The wick system is the simplest form of hydroponic systems to setup. That’s because there are no parts that are moving. It’s a mechanical system that has two containers – one that contains a reservoir filled with water and nutrients, and the other, filled with a growing medium. There is a wick that connects the two containers, which draws up nutrients and water into the growing medium. The nutrients and water are then absorbed by the roots of the plants.
For small plants that do not absorb water so much like herbs, this hydroponic system will work well. However, it may not work well for plants that absorb too much water. E.g lettuce.
Water Culture System
Like the wick system, this one is also simple to setup. This system involves placing plants in an expanded polystyrene foam that sits on top of the reservoir holding the nutrient-filled water. A bubbler air pump is installed in the reservoir to deliver oxygen to the roots of the plants. Unlike the wick system, this one works best for water-absorbing plants.

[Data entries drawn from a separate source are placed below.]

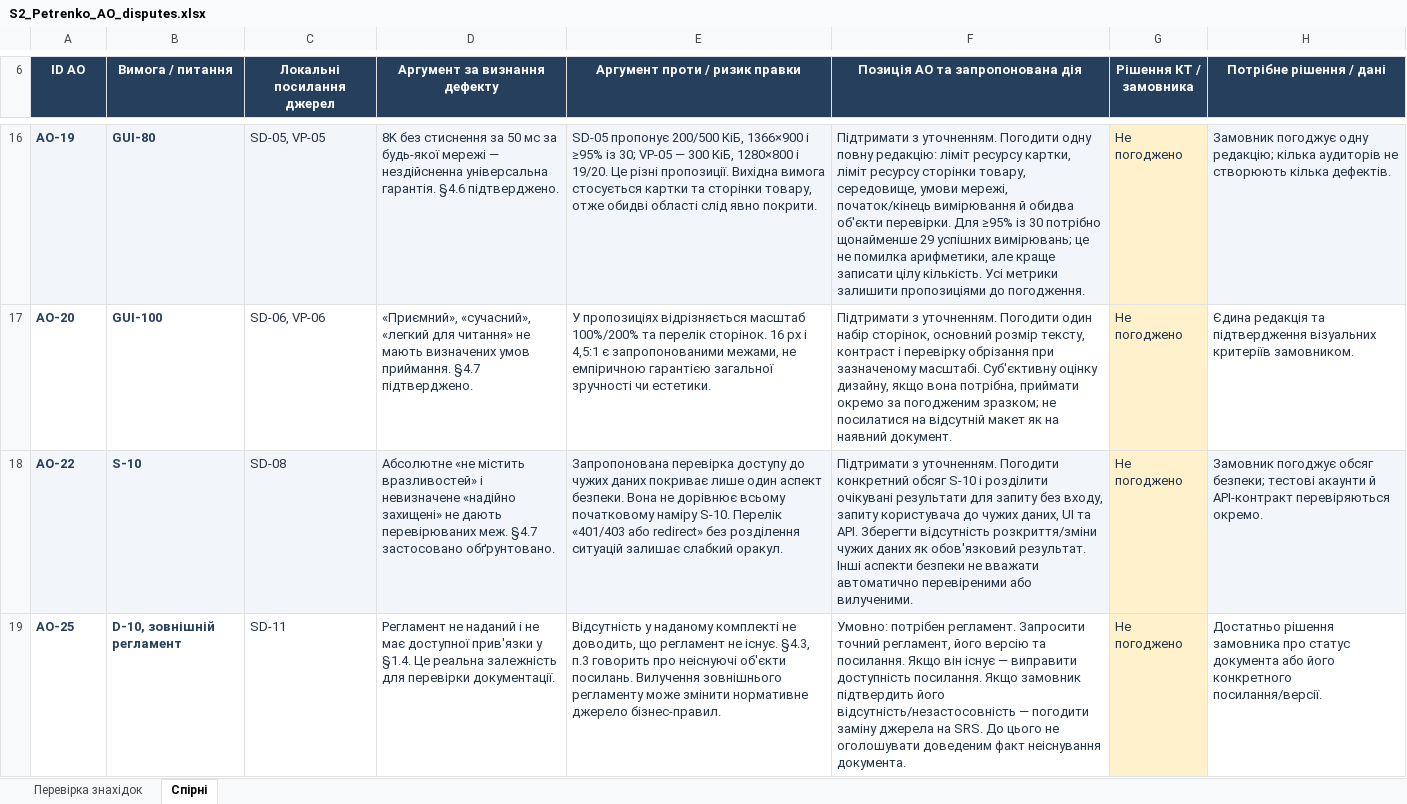
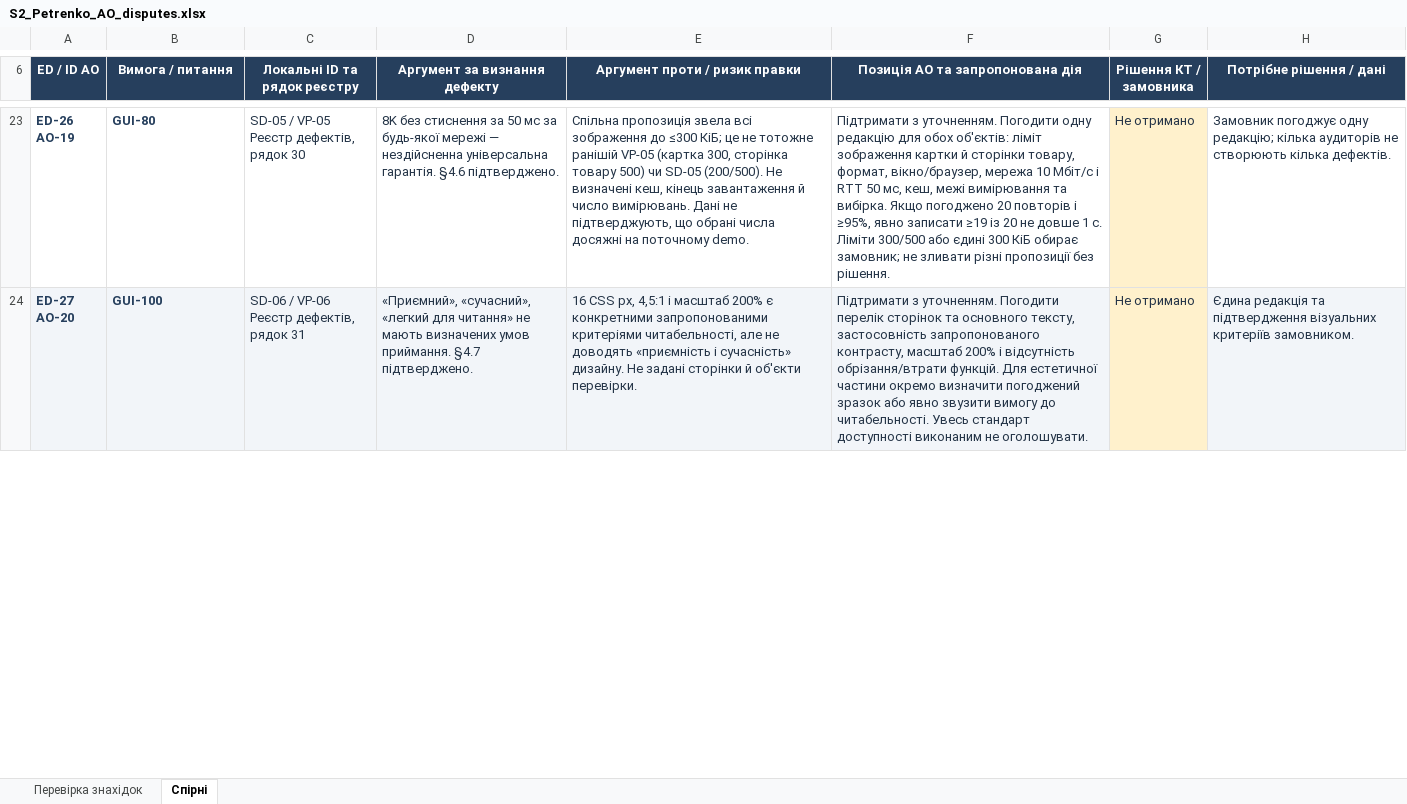
Before and after one commit to moow1x/ShopLine_FB46, an Excel workbook: docs/sprint2/S2_Petrenko_AO_disputes.xlsx, sheet Спірні, drawn as a sheet; only a part is shown, gaps mark what is left out; values as stored, in another font and other column widths than the file's, no borders; table styles not drawn; removed rows and columns are numbered as before the commit, all else as after; ↵ is a line break in a cell; the diff covers the shown part only; the diff names each change by its address in the sheet, - before the commit and + after, or states it on an @@ line.

```diff
--- a/docs/sprint2/S2_Petrenko_AO_disputes.xlsx (sheet Спірні)
+++ b/docs/sprint2/S2_Petrenko_AO_disputes.xlsx (sheet Спірні)
-A6: ID АО
+A6: ED / ID АО
-C6: Локальні посилання джерел
+C6: Локальні ID та рядок реєстру
-A23 (ED / ID АО): AO-19
+A23 (ED / ID АО): ED-26 ↵ AO-19
-A23:F23 fill: #F2F5F9
+A23:F23 fill: none
-C23 (Локальні ID та рядок реєстру): SD-05, VP-05
+C23 (Локальні ID та рядок реєстру): SD-05 / VP-05 ↵ Реєстр дефектів, рядок 30
-E23 (Аргумент проти / ризик правки): SD-05 пропонує 200/500 КіБ, 1366×900 і ≥95% із 30; VP-05 — 300 КіБ, 1280×800 і 19/20. Це різні пропозиції. Вихідна вимога стосується картки та сторінки товару, отже обидві області слід явно покрити.
+E23 (Аргумент проти / ризик правки): Спільна пропозиція звела всі зображення до ≤300 КіБ; це не тотожне ранішій VP-05 (картка 300, сторінка товару 500) чи SD-05 (200/500). Не визначені кеш, кінець завантаження й число вимірювань. Дані не підтверджують, що обрані числа досяжні на поточному demo.
-F23 (Позиція АО та запропонована дія): …Погодити одну повну редакцію: ліміт ресурсу картки, ліміт ресурсу сторінки товару, середовище, умови мережі, початок/кінець вимірювання й обидва об'єкти перевірки. Для ≥95% із 30 потрібно щонайменше 29 успішних вимірювань; це не помилка арифметики, але краще записати цілу кількість. Усі метрики залишити пропозиціями до погодження.
+F23 (Позиція АО та запропонована дія): …Погодити одну редакцію для обох об'єктів: ліміт зображення картки й сторінки товару, формат, вікно/браузер, мережа 10 Мбіт/с і RTT 50 мс, кеш, межі вимірювання та вибірка. Якщо погоджено 20 повторів і ≥95%, явно записати ≥19 із 20 не довше 1 с. Ліміти 300/500 або єдині 300 КіБ обирає замовник; не зливати різні пропозиції без рішення.
-G23:G24 (Рішення КТ / замовника): Не погоджено
+G23:G24 (Рішення КТ / замовника): Не отримано
-H23 fill: #F2F5F9
+H23 fill: none
-A24 (ED / ID АО): AO-20
+A24 (ED / ID АО): ED-27 ↵ AO-20
-A24:F24 fill: none
+A24:F24 fill: #F2F5F9
-C24 (Локальні ID та рядок реєстру): SD-06, VP-06
+C24 (Локальні ID та рядок реєстру): SD-06 / VP-06 ↵ Реєстр дефектів, рядок 31
-E24 (Аргумент проти / ризик правки): У пропозиціях відрізняється масштаб 100%/200% та перелік сторінок. 16 px і 4,5:1 є запропонованими межами, не емпіричною гарантією загальної зручності чи естетики.
+E24 (Аргумент проти / ризик правки): 16 CSS px, 4,5:1 і масштаб 200% є конкретними запропонованими критеріями читабельності, але не доводять «приємність і сучасність» дизайну. Не задані сторінки й об'єкти перевірки.
-F24 (Позиція АО та запропонована дія): …уточненням. Погодити один набір сторінок, основний розмір тексту, контраст і перевірку обрізання при зазначеному масштабі. Суб'єктивну оцінку дизайну, якщо вона потрібна, приймати окремо за погодженим зразком; не посилатися на відсутній макет як на наявний документ.
+F24 (Позиція АО та запропонована дія): …уточненням. Погодити перелік сторінок та основного тексту, застосовність запропонованого контрасту, масштаб 200% і відсутність обрізання/втрати функцій. Для естетичної частини окремо визначити погоджений зразок або явно звузити вимогу до читабельності. Увесь стандарт доступності виконаним не оголошувати.
-H24 fill: none
+H24 fill: #F2F5F9
-row 18: AO-22 | S-10 | SD-08 | Абсолютне «не містить вразливостей» і невизначене «надійно захищені» не дають перевірюваних меж. §4.7 застосовано обґрунтовано. | Запропонована перевірка доступу до чужих даних покриває лише один аспект безпеки. Вона не дорівнює всьому початковому наміру S-10. Перелік «401/403 або redirect» без розділення ситуацій залишає слабкий оракул. | Підтримати з уточненням. Погодити конкретний обсяг S-10 і розділити очікувані результати для запиту без входу, запиту користувача до чужих даних, UI та API. Зберегти відсутність розкриття/зміни чужих даних як обов'язковий результат. Інші аспекти безпеки не вважати автоматично перевіреними або вилученими. | Не погоджено | Замовник погоджує обсяг безпеки; тестові акаунти й API-контракт перевіряються окремо.
-row 19: AO-25 | D-10, зовнішній регламент | SD-11 | Регламент не наданий і не має доступної прив'язки у §1.4. Це реальна залежність для перевірки документації. | Відсутність у наданому комплекті не доводить, що регламент не існує. §4.3, п.3 говорить про неіснуючі об'єкти посилань. Вилучення зовнішнього регламенту може змінити нормативне джерело бізнес-правил. | Умовно: потрібен регламент. Запросити точний регламент, його версію та посилання. Якщо він існує — виправити доступність посилання. Якщо замовник підтвердить його відсутність/незастосовність — погодити заміну джерела на SRS. До цього не оголошувати доведеним факт неіснування документа. | Не погоджено | Достатньо рішення замовника про статус документа або його конкретного посилання/версії.
```
Also changed, not shown: 15 added rows, 8 removed rows, 16 edited cells and cell formats elsewhere in this sheet, sheet Перевірка знахідок, formulas that keep their value, 1 other file.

Ebb and Flow Systems
This hydroponic system is more complicated than the other two. The benefit of setting up this system is that it allows you to control factors such as temperature, humidity, etc.
To setup this system, you will need to flood the growing medium with water and nutrient solution, and then drain it back to the reservoir with a submersible pump. The submersible pump usually comes with a timer, which you can use to control plant factors.
Other hydroponic systems include Nutrients Film Technique (NTF), Aeroponic system, etc. These hydroponic systems are advanced and are mostly used by experts.
Planting water plants has never been easier, and there is a continuous interest into how to grow plants in water. These days, people are inventive, and trying different methods to beautify their environments, purify the air they breathe, and grow their pockets. With the rise in the use of automobiles and locomotive engines, industries, and others, the air has been somewhat polluted and toxic. Growing plants is one great method to clean this toxic and polluted air.
Due to the rapid growth of global population, it has become a necessity to find alternative ways to grow plants faster and bigger. Hydroponics solve all that. This system can accelerate the growth of agriculture by cutting down on water usage and space.
With the steps discussed here, you simply can’t fail in planting water plants. Watching them grow is also a joy to behold, especially if you grow it indoors. Planting water plants is beneficial physically, financial, and otherwise.